Scan the entries for the word "QFrame" and return every line that has it.

#### Stored data

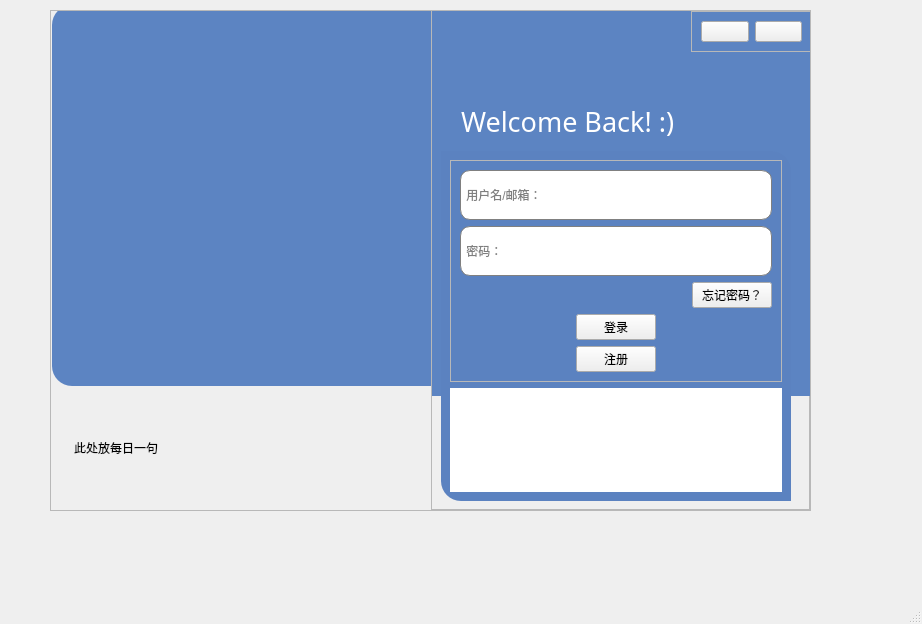
First picture: the form in frontend/login_new.ui, repository AiDahanwen/BUAA_2024_Python_Project, before the edit.
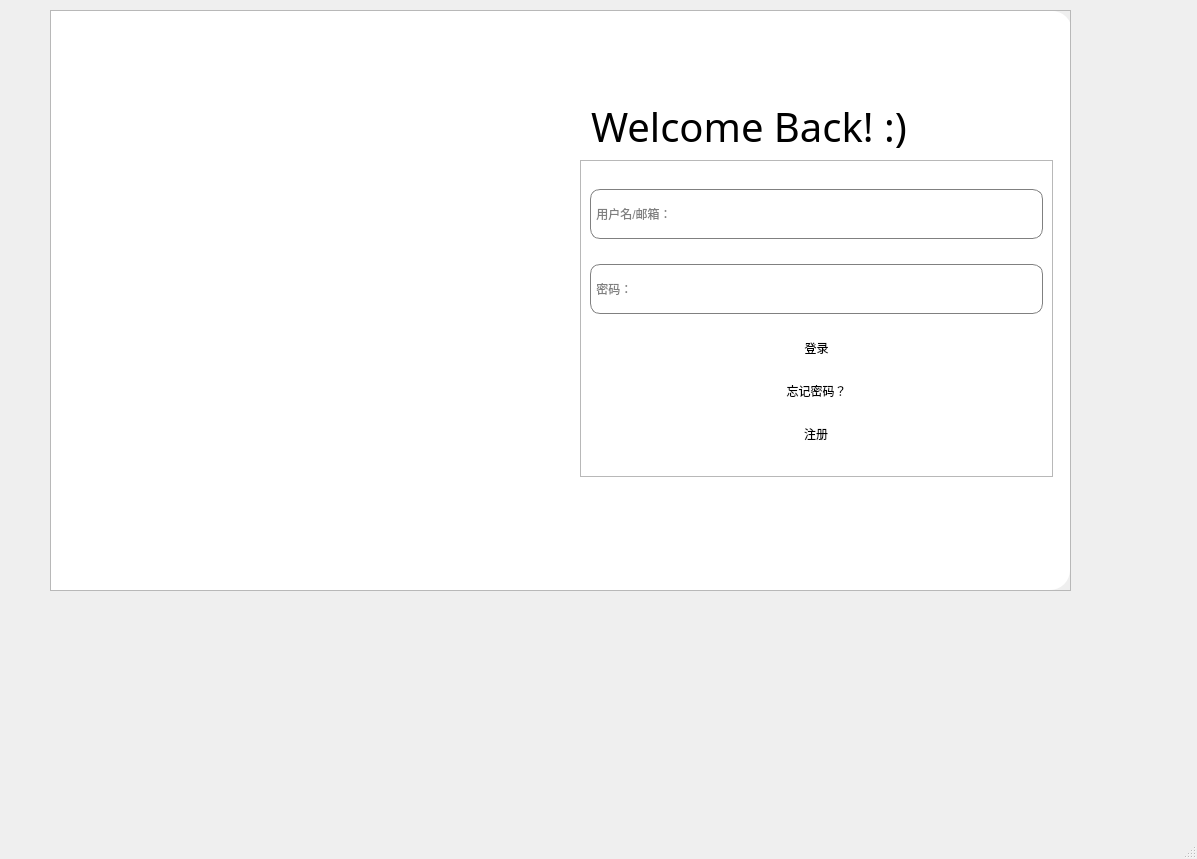
Second picture: the form after the edit. Icons and pictures are not drawn.

Commit message: frontend-modify login picture-cuzn

```diff
--- a/frontend/login_new.ui
+++ b/frontend/login_new.ui
@@ -6,8 +6,8 @@
    <rect>
     <x>0</x>
     <y>0</y>
-    <width>922</width>
-    <height>624</height>
+    <width>1197</width>
+    <height>859</height>
    </rect>
   </property>
   <property name="sizePolicy">
@@ -25,8 +25,8 @@
      <rect>
       <x>50</x>
       <y>10</y>
-      <width>761</width>
-      <height>501</height>
+      <width>1021</width>
+      <height>581</height>
      </rect>
     </property>
     <property name="minimumSize">
@@ -36,7 +36,7 @@
      </size>
     </property>
     <property name="styleSheet">
-     <string notr="true">background-color: rgb(255, 255, 255);
+     <string notr="true">
 
 QPushButton{
 	border:none;
@@ -69,6 +69,12 @@
      </property>
      <item>
       <widget class="QFrame" name="frame_8">
+       <property name="sizePolicy">
+        <sizepolicy hsizetype="Expanding" vsizetype="Preferred">
+         <horstretch>2</horstretch>
+         <verstretch>0</verstretch>
+        </sizepolicy>
+       </property>
        <property name="styleSheet">
         <string notr="true">border-top-left-radius:20px;
 border-bottom-left-radius:20px;</string>
@@ -95,21 +101,21 @@
         <property name="bottomMargin">
          <number>0</number>
         </property>
-        <item alignment="Qt::AlignHCenter">
+        <item>
          <widget class="QFrame" name="frame_4">
           <property name="enabled">
            <bool>true</bool>
           </property>
           <property name="sizePolicy">
-           <sizepolicy hsizetype="Ignored" vsizetype="Ignored">
+           <sizepolicy hsizetype="Expanding" vsizetype="Ignored">
             <horstretch>0</horstretch>
             <verstretch>0</verstretch>
            </sizepolicy>
           </property>
           <property name="minimumSize">
            <size>
-            <width>380</width>
-            <height>374</height>
+            <width>500</width>
+            <height>500</height>
            </size>
           </property>
           <property name="styleSheet">
@@ -121,35 +127,12 @@
           <property name="frameShadow">
            <enum>QFrame::Raised</enum>
           </property>
-          <widget class="QLabel" name="label_6">
-           <property name="geometry">
-            <rect>
-             <x>1</x>
-             <y>-6</y>
-             <width>381</width>
-             <height>381</height>
-            </rect>
-           </property>
-           <property name="styleSheet">
-            <string notr="true">background-color:rgb(92, 132, 194);
-image:url(images/login.jpg)</string>
-           </property>
-           <property name="frameShape">
-            <enum>QFrame::NoFrame</enum>
-           </property>
-           <property name="frameShadow">
-            <enum>QFrame::Plain</enum>
-           </property>
-           <property name="text">
-            <string/>
-           </property>
-          </widget>
           <widget class="QLabel" name="label_L_daily_sentence">
            <property name="geometry">
             <rect>
-             <x>23</x>
-             <y>391</y>
-             <width>341</width>
+             <x>50</x>
+             <y>20</y>
+             <width>461</width>
              <height>91</height>
             </rect>
            </property>
@@ -159,10 +142,65 @@
              <height>91</height>
             </size>
            </property>
+           <property name="palette">
+            <palette>
+             <active>
+              <colorrole role="WindowText">
+               <brush brushstyle="SolidPattern">
+                <color alpha="255">
+                 <red>255</red>
+                 <green>255</green>
+                 <blue>255</blue>
+                </color>
+               </brush>
+              </colorrole>
+             </active>
+             <inactive>
+              <colorrole role="WindowText">
+               <brush brushstyle="SolidPattern">
+                <color alpha="255">
+                 <red>255</red>
+                 <green>255</green>
+                 <blue>255</blue>
+                </color>
+               </brush>
+              </colorrole>
+             </inactive>
+             <disabled>
+              <colorrole role="WindowText">
+               <brush brushstyle="SolidPattern">
+                <color alpha="255">
+                 <red>120</red>
+                 <green>120</green>
+                 <blue>120</blue>
+                </color>
+               </brush>
+              </colorrole>
+             </disabled>
+            </palette>
+           </property>
+           <property name="styleSheet">
+            <string notr="true">font: 15pt &quot;华文行楷&quot;;</string>
+           </property>
            <property name="text">
             <string>此处放每日一句</string>
            </property>
           </widget>
+          <widget class="QListView" name="listView">
+           <property name="geometry">
+            <rect>
+             <x>0</x>
+             <y>0</y>
+             <width>511</width>
+             <height>581</height>
+            </rect>
+           </property>
+           <property name="styleSheet">
+            <string notr="true">border-image:url(:/pictures/pictures/login_background.jpg)</string>
+           </property>
+          </widget>
+          <zorder>listView</zorder>
+          <zorder>label_L_daily_sentence</zorder>
          </widget>
         </item>
        </layout>
@@ -170,8 +208,18 @@
      </item>
      <item>
       <widget class="QFrame" name="frame_9">
+       <property name="sizePolicy">
+        <sizepolicy hsizetype="Expanding" vsizetype="Preferred">
+         <horstretch>2</horstretch>
+         <verstretch>0</verstretch>
+        </sizepolicy>
+       </property>
        <property name="styleSheet">
-        <string notr="true"/>
+        <string notr="true">#frame_9{
+	background-color:rgb(255, 255, 255);
+	border-top-right-radius:20px;
+	border-bottom-right-radius:20px;
+}</string>
        </property>
        <property name="frameShape">
         <enum>QFrame::StyledPanel</enum>
@@ -184,8 +232,8 @@
          <rect>
           <x>10</x>
           <y>140</y>
-          <width>350</width>
-          <height>350</height>
+          <width>491</width>
+          <height>431</height>
          </rect>
         </property>
         <property name="minimumSize">
@@ -196,7 +244,7 @@
         </property>
         <property name="styleSheet">
          <string notr="true">#frame_2{
-	background-color: rgb(91, 130, 192);
+	background-color: rgb(255, 255, 255);
 	border-top-right-radius:20px;
 	border-bottom-left-radius:20px;
 }
@@ -214,7 +262,7 @@
            <property name="sizePolicy">
             <sizepolicy hsizetype="Preferred" vsizetype="Expanding">
              <horstretch>0</horstretch>
-             <verstretch>2</verstretch>
+             <verstretch>7</verstretch>
             </sizepolicy>
            </property>
            <property name="styleSheet">
@@ -274,7 +322,14 @@
               </property>
              </widget>
             </item>
-            <item alignment="Qt::AlignRight">
+            <item>
+             <widget class="QPushButton" name="pushButton_L_login">
+              <property name="text">
+               <string>登录</string>
+              </property>
+             </widget>
+            </item>
+            <item>
              <widget class="QPushButton" name="pushButton_L_forget">
               <property name="styleSheet">
                <string notr="true">QPushButton:pressed{
@@ -287,13 +342,6 @@
               </property>
              </widget>
             </item>
-            <item alignment="Qt::AlignHCenter">
-             <widget class="QPushButton" name="pushButton_L_login">
-              <property name="text">
-               <string>登录</string>
-              </property>
-             </widget>
-            </item>
             <item alignment="Qt::AlignHCenter">
              <widget class="QPushButton" name="pushButton_L_signup">
               <property name="text">
@@ -382,14 +430,17 @@
        <widget class="QFrame" name="frame_10">
         <property name="geometry">
          <rect>
-          <x>260</x>
+          <x>390</x>
           <y>0</y>
           <width>121</width>
           <height>41</height>
          </rect>
         </property>
         <property name="styleSheet">
-         <string notr="true">background-color:rgb(81, 118, 172);
+         <string notr="true">#frame_10{
+	border-top-right-radius:20px;
+	background-color:rgb(255, 255, 255);
+}
 QPushButton{
 	border:none;
 }
@@ -434,9 +485,9 @@
         <property name="geometry">
          <rect>
           <x>30</x>
-          <y>90</y>
-          <width>341</width>
-          <height>41</height>
+          <y>70</y>
+          <width>441</width>
+          <height>91</height>
          </rect>
         </property>
         <property name="sizePolicy">
@@ -457,9 +508,9 @@
            <colorrole role="WindowText">
             <brush brushstyle="SolidPattern">
              <color alpha="255">
-              <red>255</red>
-              <green>255</green>
-              <blue>255</blue>
+              <red>0</red>
+              <green>0</green>
+              <blue>0</blue>
              </color>
             </brush>
            </colorrole>
@@ -495,9 +546,9 @@
            <colorrole role="WindowText">
             <brush brushstyle="SolidPattern">
              <color alpha="255">
-              <red>255</red>
-              <green>255</green>
-              <blue>255</blue>
+              <red>0</red>
+              <green>0</green>
+              <blue>0</blue>
              </color>
             </brush>
            </colorrole>
@@ -572,7 +623,7 @@
         <property name="font">
          <font>
           <family>微软雅黑</family>
-          <pointsize>20</pointsize>
+          <pointsize>30</pointsize>
           <weight>50</weight>
           <italic>false</italic>
           <bold>false</bold>
@@ -590,13 +641,14 @@
         <property name="geometry">
          <rect>
           <x>1</x>
-          <y>-6</y>
-          <width>381</width>
-          <height>391</height>
+          <y>4</y>
+          <width>511</width>
+          <height>381</height>
          </rect>
         </property>
         <property name="styleSheet">
-         <string notr="true">background-color:rgb(92, 132, 194)</string>
+         <string notr="true">background-color:rgb(255, 255, 255);
+border-top-right-radius:20px;</string>
         </property>
         <property name="text">
          <string/>
```
Left out of the diff: 11 changed lines with no effect on the pictures. The commit also changes 15 other files.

########

● Output below
       <widget class="QFrame" name="frame_8">
          <widget class="QFrame" name="frame_4">
            <enum>QFrame::Raised</enum>
-            <enum>QFrame::NoFrame</enum>
-            <enum>QFrame::Plain</enum>
       <widget class="QFrame" name="frame_9">
         <enum>QFrame::StyledPanel</enum>
        <widget class="QFrame" name="frame_10">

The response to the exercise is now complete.